Tuning a lead-lag controller (Figure6-23 above ) is similar to tuning a PID controller. Set RA as lowas possible without generating excessive noise. Often, RA will belimited to a minimum value based on experience with noise; a typicalvalue might be RA >_ RF/3.

When tuning, start with a proportional controller: short CL and openCA, raise RL until the system just overshoots, and then raise it,perhaps 30% (how much depends on RA, because lower RA will allow CA tocancel more overshoot from RL).

Start with low CA and raise it to cancel overshoot. Then set CL to ahigh value and reduce it to provide a predetermined amount ofovershoot.

Next in Part 6: Tuning a PID+controller
To read Part 1, go to “Moving beyond PID
To read Part 2, go to “Howto tune a Proportional Controller.”
To read Part 3, go to “How to tune a PIcontroller
To read Part 4, go to “Tuning a Pl+Controller.

(Editor's Note: Experiments 6A-6F
All the examples in this series ofarticles were run on Visual Mode1Q. Each of the sixexperiments, 6A-6F, models one of the six methods, P, PI, PI+, PID,PID+, and PD, respectively.

These are models of digital systems,with sample frequency defaulting to 2 kHz. If you prefer experimentingwith an analog controller, set the sample time to 0.0001 second, whichis so much faster than the power converter that the power converterdominates the system, causing it to behave like an analog controller.

The default gains reproduce the resultsshown in this series, but you can go further.
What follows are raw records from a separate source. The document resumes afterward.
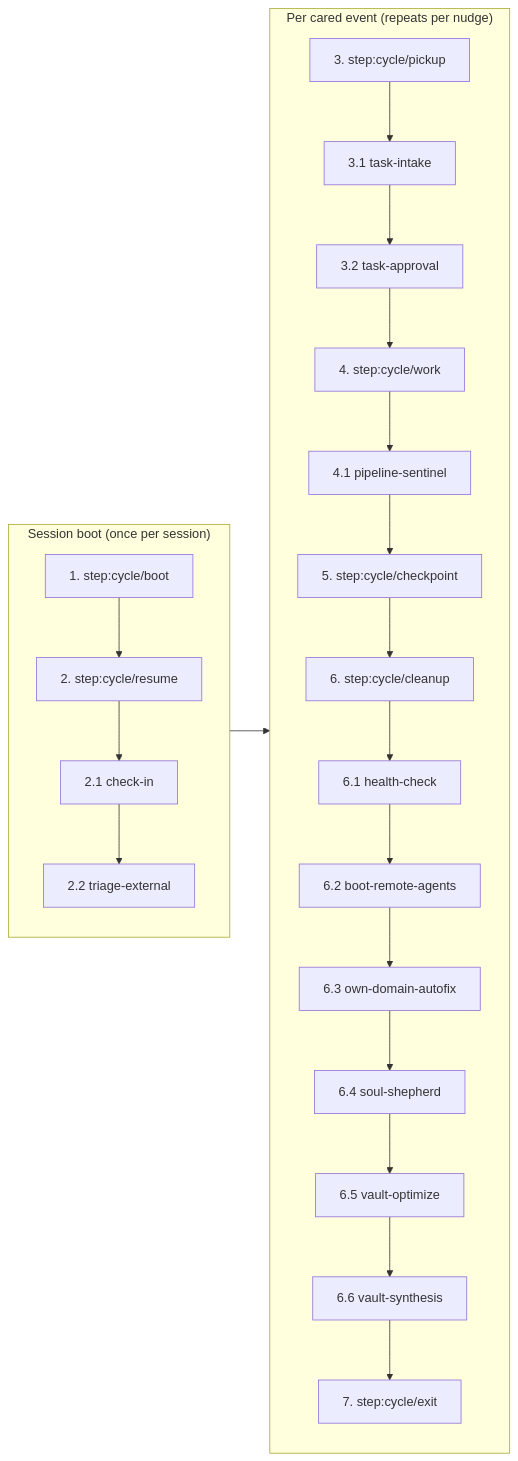
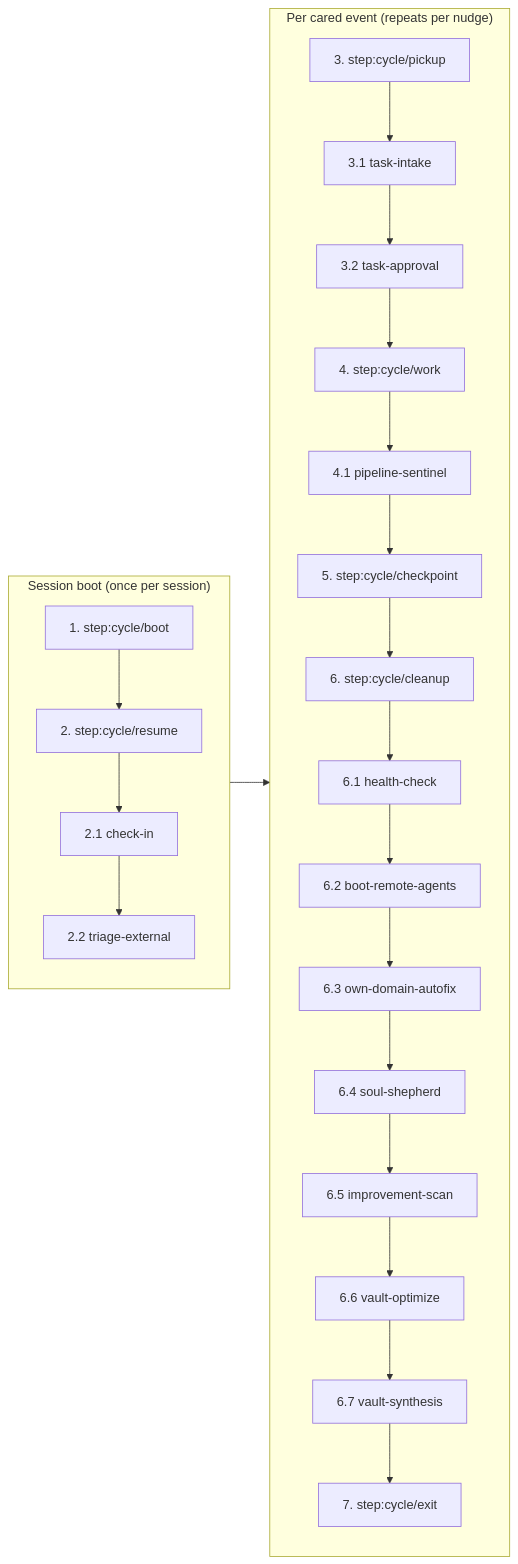
Before and after one commit to WallyDoodlez/SquidSquad: the fourth of 4 diagrams in .squidsquad/pm/CLAUDE.linked.md, drawn with Mermaid. The commit also changed other lines of this file and 6 other files, not shown here.

````diff
--- a/.squidsquad/pm/CLAUDE.linked.md
+++ b/.squidsquad/pm/CLAUDE.linked.md
@@ -442,42 +442,44 @@
 ```mermaid
 flowchart LR
     subgraph SessionBoot["Session boot (once per session)"]
         S1["1. step:cycle/boot"]
         S2["2. step:cycle/resume"]
         S2_1["2.1 check-in"]
         S2_2["2.2 triage-external"]
     end
     subgraph WalkLoop["Per cared event (repeats per nudge)"]
         S3["3. step:cycle/pickup"]
         S3_1["3.1 task-intake"]
         S3_2["3.2 task-approval"]
         S4["4. step:cycle/work"]
         S4_1["4.1 pipeline-sentinel"]
         S5["5. step:cycle/checkpoint"]
         S6["6. step:cycle/cleanup"]
         S6_1["6.1 health-check"]
         S6_2["6.2 boot-remote-agents"]
         S6_3["6.3 own-domain-autofix"]
         S6_4["6.4 soul-shepherd"]
-        S6_5["6.5 vault-optimize"]
-        S6_6["6.6 vault-synthesis"]
+        S6_5["6.5 improvement-scan"]
+        S6_6["6.6 vault-optimize"]
+        S6_7["6.7 vault-synthesis"]
         S7["7. step:cycle/exit"]
     end
     S1 --> S2
     S2 --> S2_1
     S2_1 --> S2_2
     S3 --> S3_1
     S3_1 --> S3_2
     S3_2 --> S4
     S4 --> S4_1
     S4_1 --> S5
     S5 --> S6
     S6 --> S6_1
     S6_1 --> S6_2
     S6_2 --> S6_3
     S6_3 --> S6_4
     S6_4 --> S6_5
     S6_5 --> S6_6
-    S6_6 --> S7
+    S6_6 --> S6_7
+    S6_7 --> S7
     SessionBoot --> WalkLoop
 ```
````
Change the powerconverter bandwidth and investigate the effect on the differentcontrollers.

Assume noise is a problem, reducethe low-pass filter on the D gain (fD), and observe how this reducesthe benefit available from the derivative-based controllers (PID, PID+,and PD). Adjust the power converter bandwidth and the sample time, andobserve the results. )

This series of articles was excerptedfrom ControlSystem Design Guide by George Ellis with the permission of thepublisher – Elsevier/Academic Books – and can be purchased online whichretains all copyrights.

George Ellis is senior scientistat Danaher Motion. He hasdesigned and applied motion control systems for over 20 years and haswritten for Machine Control Magazine, Control Engineering, MotionSystems Design, Power Control and Intelligent Motion, EDN Magazine. Inaddition to Control System Design Guide, he is also the author ofObservers in Control Systems (Academic Press).

## 1 thought on “The basics of control system design: Part 5 – Tuning a PID Controller”

1. edu says:

“hello, would you help me understand:nwhy in open loop bode plot, curve can be affected by the velocity loop Kp ?ni thought that open loop cannot use PID gain?? nthank you”